- INSTRUCTIONS FOR THE TASK:
Could you find every line in the entries below that holds the word "configurations" and copy it?

- INPUT FOR THIS TASK:
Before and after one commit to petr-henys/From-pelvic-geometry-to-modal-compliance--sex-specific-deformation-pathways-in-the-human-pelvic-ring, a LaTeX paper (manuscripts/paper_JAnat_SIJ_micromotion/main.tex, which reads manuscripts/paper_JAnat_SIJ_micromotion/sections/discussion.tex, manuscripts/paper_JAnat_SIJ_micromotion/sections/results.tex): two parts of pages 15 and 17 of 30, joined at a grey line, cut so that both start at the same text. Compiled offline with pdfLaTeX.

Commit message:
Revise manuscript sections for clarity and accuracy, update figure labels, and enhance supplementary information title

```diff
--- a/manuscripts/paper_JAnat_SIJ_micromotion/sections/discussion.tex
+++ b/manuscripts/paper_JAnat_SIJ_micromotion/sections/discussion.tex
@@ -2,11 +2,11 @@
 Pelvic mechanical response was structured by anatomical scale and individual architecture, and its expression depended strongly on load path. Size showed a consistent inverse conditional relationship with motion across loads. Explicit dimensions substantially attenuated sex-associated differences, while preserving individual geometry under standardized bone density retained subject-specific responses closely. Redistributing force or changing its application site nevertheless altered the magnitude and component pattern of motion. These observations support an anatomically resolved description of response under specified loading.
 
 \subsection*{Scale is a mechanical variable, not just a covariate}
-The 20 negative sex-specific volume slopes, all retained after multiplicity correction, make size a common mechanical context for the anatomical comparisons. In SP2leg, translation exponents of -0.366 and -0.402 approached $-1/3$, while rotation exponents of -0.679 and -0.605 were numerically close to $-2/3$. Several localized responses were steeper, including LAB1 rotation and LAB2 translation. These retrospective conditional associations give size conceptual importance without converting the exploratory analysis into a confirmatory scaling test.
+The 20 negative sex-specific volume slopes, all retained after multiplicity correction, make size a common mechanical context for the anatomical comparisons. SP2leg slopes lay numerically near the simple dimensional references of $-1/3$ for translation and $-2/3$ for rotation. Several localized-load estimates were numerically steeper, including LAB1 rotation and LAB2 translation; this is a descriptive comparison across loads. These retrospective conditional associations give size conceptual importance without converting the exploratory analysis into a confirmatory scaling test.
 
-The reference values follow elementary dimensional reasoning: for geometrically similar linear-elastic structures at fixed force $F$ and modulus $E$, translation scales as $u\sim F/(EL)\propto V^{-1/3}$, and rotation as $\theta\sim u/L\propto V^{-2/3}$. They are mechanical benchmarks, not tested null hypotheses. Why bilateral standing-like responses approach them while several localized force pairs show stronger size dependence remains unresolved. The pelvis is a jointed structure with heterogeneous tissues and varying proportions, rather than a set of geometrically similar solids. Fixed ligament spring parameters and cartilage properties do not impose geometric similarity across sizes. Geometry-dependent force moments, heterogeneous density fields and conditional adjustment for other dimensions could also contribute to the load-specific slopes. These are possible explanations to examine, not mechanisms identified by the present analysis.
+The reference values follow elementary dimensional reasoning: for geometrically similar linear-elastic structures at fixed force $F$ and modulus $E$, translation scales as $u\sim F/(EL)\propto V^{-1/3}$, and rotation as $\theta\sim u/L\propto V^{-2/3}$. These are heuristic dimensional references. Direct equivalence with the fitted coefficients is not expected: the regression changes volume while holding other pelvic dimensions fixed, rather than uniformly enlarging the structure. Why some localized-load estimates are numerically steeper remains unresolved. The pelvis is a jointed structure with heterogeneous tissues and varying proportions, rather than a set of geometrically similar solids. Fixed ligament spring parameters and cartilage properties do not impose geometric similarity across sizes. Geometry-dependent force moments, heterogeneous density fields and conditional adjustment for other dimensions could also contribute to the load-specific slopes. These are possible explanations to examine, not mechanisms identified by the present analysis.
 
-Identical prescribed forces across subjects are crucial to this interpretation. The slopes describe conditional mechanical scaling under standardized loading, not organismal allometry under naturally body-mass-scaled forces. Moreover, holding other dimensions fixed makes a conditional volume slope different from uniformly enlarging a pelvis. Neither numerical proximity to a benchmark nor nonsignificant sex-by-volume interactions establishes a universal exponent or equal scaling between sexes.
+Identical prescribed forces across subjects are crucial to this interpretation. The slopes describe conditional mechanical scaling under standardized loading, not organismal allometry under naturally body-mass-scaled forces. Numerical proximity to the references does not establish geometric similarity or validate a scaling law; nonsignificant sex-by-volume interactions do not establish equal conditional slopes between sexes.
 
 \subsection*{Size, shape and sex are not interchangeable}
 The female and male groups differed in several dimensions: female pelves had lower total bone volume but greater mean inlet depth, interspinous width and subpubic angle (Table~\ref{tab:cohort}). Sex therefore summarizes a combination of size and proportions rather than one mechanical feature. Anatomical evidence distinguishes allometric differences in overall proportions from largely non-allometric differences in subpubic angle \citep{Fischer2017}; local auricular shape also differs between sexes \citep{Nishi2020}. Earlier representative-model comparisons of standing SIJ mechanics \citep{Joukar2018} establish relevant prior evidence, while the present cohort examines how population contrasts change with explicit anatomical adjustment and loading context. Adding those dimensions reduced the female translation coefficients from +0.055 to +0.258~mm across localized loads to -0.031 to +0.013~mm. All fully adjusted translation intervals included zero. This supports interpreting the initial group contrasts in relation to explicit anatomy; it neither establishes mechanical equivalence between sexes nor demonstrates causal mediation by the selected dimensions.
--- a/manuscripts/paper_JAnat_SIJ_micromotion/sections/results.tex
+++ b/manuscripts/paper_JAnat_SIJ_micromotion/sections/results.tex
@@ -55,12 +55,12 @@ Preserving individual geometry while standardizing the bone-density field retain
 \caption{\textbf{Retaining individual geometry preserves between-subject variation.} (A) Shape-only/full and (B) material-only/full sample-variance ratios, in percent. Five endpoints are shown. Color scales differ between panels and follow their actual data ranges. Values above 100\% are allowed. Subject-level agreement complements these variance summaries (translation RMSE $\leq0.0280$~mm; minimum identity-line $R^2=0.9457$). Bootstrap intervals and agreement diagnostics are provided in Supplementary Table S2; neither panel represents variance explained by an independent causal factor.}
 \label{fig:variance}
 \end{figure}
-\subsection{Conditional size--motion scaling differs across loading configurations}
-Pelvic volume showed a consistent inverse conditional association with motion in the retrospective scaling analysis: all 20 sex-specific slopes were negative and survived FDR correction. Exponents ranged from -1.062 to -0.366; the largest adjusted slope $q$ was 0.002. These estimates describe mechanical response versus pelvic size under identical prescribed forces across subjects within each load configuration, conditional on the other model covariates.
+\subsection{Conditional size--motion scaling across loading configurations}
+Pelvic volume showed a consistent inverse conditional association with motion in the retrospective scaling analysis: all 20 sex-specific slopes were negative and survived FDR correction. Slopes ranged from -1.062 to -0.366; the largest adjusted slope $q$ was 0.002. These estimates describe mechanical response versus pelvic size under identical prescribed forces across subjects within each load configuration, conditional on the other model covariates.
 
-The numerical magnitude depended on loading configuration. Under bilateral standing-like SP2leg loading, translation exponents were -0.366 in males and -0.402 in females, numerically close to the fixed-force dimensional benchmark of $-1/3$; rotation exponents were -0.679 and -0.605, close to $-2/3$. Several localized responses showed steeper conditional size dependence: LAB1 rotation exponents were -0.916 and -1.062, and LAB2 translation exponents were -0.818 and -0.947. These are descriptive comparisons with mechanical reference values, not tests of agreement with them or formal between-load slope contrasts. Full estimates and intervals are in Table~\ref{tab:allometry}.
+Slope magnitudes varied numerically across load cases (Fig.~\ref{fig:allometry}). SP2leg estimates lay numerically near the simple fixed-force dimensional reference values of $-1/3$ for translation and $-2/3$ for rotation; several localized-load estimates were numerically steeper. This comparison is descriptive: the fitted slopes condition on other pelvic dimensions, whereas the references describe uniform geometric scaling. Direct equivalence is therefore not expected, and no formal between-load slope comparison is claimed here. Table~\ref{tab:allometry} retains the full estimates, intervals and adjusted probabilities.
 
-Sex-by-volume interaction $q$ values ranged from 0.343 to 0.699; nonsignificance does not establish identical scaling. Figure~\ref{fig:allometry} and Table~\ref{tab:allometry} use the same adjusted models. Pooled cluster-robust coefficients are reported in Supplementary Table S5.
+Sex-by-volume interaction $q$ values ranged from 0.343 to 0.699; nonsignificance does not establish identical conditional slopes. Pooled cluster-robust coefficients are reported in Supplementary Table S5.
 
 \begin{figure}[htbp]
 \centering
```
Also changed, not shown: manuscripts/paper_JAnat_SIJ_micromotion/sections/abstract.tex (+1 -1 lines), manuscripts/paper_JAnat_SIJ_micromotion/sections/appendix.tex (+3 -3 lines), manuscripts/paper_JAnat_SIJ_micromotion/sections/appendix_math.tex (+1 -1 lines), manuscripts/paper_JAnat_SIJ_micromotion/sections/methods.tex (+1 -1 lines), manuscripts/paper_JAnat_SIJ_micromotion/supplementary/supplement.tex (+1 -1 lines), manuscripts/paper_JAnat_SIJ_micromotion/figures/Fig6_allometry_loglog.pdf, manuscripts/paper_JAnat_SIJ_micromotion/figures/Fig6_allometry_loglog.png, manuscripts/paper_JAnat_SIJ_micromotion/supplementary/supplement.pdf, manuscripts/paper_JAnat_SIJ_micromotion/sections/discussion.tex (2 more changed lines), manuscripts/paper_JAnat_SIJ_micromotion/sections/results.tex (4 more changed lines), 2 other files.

- SOLUTION:
-\subsection{Conditional size--motion scaling differs across loading configurations}
+\subsection{Conditional size--motion scaling across loading configurations}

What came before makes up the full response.